* Exercise details *
Find every line below with the word "axes". Then give only how many there are.
* * * * *
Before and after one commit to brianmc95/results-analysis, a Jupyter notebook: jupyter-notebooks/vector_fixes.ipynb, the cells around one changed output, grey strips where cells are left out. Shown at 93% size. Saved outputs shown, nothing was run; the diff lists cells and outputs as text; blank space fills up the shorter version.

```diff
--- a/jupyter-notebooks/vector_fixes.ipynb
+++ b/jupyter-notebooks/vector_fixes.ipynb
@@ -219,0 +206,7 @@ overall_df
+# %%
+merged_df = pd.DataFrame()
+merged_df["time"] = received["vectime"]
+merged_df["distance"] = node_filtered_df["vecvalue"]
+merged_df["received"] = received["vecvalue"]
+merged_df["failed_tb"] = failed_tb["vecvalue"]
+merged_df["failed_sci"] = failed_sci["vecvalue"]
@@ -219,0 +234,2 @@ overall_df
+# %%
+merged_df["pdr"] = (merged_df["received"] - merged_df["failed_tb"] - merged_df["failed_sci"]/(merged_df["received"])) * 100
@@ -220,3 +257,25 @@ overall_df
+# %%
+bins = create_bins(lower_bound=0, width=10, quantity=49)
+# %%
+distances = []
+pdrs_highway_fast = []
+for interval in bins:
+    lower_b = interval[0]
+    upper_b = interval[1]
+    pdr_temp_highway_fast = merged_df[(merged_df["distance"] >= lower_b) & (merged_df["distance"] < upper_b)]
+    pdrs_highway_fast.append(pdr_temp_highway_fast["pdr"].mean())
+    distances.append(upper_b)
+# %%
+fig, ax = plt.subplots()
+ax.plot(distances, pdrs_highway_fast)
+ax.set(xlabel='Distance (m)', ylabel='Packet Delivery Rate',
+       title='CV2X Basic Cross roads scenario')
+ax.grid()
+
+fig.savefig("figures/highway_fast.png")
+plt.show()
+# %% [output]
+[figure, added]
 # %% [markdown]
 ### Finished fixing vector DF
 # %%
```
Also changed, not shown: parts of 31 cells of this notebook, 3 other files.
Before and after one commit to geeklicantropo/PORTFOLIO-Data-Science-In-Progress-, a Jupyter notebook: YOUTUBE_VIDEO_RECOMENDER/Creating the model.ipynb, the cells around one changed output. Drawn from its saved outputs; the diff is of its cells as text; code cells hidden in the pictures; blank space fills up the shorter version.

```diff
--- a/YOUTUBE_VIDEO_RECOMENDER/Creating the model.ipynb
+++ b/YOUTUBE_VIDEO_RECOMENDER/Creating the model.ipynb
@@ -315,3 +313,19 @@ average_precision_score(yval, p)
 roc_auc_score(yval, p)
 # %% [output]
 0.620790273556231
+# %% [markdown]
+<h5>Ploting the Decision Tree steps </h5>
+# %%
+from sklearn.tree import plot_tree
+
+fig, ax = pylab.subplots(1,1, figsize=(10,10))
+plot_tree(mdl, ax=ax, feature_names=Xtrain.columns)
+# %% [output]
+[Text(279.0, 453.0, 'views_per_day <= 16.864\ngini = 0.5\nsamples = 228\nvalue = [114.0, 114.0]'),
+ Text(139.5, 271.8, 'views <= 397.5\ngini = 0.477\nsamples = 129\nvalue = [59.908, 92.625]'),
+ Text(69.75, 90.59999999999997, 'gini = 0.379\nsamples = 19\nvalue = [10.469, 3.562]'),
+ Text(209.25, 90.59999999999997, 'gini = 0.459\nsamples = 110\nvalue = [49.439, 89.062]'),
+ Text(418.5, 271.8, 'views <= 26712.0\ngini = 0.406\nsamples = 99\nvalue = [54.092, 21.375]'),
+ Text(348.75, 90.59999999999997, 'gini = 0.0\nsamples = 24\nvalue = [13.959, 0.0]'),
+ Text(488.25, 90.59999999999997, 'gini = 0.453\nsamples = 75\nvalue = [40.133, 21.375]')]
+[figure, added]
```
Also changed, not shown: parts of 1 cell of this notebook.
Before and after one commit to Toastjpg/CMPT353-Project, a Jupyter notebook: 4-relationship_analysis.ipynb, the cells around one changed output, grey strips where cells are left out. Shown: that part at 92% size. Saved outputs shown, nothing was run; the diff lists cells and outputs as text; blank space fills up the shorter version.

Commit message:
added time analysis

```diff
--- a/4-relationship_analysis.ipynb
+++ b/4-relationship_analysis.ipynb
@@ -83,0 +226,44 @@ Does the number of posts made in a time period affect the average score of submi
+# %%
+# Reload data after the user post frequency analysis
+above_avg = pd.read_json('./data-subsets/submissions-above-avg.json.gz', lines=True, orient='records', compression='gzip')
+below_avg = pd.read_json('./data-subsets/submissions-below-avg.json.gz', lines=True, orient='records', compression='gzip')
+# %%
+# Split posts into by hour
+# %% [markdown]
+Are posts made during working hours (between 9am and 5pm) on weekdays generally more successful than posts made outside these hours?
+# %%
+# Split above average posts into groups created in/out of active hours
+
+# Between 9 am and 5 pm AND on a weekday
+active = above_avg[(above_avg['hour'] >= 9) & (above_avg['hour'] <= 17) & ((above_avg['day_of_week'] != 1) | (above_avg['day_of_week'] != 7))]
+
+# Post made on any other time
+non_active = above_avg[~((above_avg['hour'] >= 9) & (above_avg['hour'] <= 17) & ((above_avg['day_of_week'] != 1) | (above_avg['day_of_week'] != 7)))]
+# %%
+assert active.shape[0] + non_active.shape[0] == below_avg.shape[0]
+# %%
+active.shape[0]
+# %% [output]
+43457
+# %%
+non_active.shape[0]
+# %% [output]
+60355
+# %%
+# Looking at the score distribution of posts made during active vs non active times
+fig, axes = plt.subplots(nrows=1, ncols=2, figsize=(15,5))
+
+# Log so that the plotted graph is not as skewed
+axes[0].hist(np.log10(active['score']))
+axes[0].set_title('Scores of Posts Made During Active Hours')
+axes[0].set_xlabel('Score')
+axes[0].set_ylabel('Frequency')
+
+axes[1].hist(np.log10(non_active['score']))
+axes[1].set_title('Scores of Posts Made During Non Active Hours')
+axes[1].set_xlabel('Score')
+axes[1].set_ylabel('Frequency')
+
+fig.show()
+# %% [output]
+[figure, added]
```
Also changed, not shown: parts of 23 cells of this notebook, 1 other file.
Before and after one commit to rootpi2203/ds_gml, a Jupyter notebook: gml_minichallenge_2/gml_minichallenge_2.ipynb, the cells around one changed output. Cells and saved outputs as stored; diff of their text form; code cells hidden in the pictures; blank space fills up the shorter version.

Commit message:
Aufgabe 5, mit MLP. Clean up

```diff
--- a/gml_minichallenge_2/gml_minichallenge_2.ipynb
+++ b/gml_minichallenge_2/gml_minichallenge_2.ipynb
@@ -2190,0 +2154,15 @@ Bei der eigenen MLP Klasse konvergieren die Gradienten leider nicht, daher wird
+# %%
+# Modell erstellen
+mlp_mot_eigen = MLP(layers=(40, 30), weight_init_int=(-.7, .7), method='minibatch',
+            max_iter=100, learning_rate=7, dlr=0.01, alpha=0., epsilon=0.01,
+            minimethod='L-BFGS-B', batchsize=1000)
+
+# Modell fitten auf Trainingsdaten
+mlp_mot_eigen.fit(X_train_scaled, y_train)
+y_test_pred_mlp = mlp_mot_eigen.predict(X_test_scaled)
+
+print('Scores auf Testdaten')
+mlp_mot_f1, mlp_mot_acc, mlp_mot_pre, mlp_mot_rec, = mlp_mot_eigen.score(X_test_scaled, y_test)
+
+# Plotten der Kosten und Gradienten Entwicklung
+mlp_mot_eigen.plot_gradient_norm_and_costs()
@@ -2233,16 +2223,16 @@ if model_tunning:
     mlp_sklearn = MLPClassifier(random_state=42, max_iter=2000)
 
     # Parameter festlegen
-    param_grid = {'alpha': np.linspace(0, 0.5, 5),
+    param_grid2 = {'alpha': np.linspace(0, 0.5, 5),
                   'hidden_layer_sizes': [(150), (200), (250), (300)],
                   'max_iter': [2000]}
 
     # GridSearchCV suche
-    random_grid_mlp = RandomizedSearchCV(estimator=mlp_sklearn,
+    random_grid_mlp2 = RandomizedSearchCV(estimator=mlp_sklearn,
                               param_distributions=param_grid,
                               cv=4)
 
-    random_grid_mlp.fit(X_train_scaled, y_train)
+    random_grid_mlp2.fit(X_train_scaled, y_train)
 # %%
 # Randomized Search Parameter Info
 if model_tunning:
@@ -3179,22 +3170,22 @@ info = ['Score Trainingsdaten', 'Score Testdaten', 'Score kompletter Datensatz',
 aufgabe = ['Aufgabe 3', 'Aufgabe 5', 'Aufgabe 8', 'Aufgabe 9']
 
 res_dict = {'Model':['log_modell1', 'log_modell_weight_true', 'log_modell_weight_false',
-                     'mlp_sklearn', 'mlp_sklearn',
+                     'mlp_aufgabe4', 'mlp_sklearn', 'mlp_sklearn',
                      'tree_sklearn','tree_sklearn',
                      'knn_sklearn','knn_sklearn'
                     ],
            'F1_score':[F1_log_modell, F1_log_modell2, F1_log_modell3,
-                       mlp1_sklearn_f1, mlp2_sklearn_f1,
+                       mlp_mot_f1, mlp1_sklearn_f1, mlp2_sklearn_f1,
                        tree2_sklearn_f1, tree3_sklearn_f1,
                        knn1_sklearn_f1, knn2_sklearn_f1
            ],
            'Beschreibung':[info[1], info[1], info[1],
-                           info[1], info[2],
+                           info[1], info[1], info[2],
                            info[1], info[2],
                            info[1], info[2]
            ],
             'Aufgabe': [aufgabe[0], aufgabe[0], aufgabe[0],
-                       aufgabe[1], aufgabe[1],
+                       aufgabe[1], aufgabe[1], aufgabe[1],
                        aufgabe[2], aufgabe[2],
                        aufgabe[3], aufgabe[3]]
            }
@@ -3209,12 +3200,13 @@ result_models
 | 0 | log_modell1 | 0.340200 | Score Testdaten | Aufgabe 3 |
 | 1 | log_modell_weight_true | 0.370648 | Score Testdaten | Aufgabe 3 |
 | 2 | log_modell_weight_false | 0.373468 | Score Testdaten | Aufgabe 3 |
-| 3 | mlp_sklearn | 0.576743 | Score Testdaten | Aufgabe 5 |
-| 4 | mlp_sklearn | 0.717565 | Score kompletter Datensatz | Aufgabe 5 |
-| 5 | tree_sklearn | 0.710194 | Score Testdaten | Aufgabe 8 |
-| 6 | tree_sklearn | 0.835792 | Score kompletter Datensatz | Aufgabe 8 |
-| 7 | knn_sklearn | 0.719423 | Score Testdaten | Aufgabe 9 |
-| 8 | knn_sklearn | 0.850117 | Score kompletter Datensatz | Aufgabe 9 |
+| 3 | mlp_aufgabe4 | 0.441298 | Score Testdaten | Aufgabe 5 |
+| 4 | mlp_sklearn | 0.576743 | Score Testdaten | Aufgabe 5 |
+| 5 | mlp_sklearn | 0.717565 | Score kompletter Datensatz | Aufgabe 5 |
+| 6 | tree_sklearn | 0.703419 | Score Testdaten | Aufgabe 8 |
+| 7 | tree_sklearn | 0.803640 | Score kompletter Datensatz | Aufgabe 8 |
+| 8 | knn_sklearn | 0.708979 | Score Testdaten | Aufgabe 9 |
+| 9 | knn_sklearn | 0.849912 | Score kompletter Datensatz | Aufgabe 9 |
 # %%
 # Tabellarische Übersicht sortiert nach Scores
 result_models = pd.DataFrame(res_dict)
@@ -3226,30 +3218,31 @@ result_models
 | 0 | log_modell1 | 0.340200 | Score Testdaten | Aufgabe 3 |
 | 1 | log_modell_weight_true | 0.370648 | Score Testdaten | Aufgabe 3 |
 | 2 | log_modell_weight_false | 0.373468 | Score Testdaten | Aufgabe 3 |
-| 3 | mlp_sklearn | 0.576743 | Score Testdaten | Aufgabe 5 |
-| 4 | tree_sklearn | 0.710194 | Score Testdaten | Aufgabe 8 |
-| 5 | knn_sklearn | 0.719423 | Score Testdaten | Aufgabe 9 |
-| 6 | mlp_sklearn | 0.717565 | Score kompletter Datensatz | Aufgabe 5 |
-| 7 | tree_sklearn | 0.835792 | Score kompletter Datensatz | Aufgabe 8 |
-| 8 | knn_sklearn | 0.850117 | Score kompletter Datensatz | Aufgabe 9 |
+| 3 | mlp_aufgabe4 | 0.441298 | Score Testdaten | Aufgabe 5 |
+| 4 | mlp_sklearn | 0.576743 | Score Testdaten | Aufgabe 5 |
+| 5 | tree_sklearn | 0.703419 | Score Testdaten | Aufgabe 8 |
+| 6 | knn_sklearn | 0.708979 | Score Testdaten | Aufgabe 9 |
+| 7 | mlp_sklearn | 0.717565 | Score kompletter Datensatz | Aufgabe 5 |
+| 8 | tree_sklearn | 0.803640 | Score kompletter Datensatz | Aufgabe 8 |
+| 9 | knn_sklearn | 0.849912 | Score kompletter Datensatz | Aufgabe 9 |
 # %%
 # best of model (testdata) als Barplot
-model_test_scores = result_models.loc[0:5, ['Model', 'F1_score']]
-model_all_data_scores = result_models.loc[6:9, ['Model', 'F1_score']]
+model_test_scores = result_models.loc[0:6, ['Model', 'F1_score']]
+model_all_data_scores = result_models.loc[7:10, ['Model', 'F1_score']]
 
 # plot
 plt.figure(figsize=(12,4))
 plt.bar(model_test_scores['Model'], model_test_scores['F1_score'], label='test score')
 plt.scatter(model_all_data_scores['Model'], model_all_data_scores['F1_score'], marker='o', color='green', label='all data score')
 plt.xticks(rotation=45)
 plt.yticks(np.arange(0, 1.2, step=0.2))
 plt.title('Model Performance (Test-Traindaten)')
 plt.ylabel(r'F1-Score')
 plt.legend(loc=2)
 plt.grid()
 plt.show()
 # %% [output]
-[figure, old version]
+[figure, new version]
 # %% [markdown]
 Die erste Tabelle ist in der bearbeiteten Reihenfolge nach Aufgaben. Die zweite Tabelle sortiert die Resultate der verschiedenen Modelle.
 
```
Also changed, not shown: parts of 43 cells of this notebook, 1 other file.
* * * * *
* Expected output *
9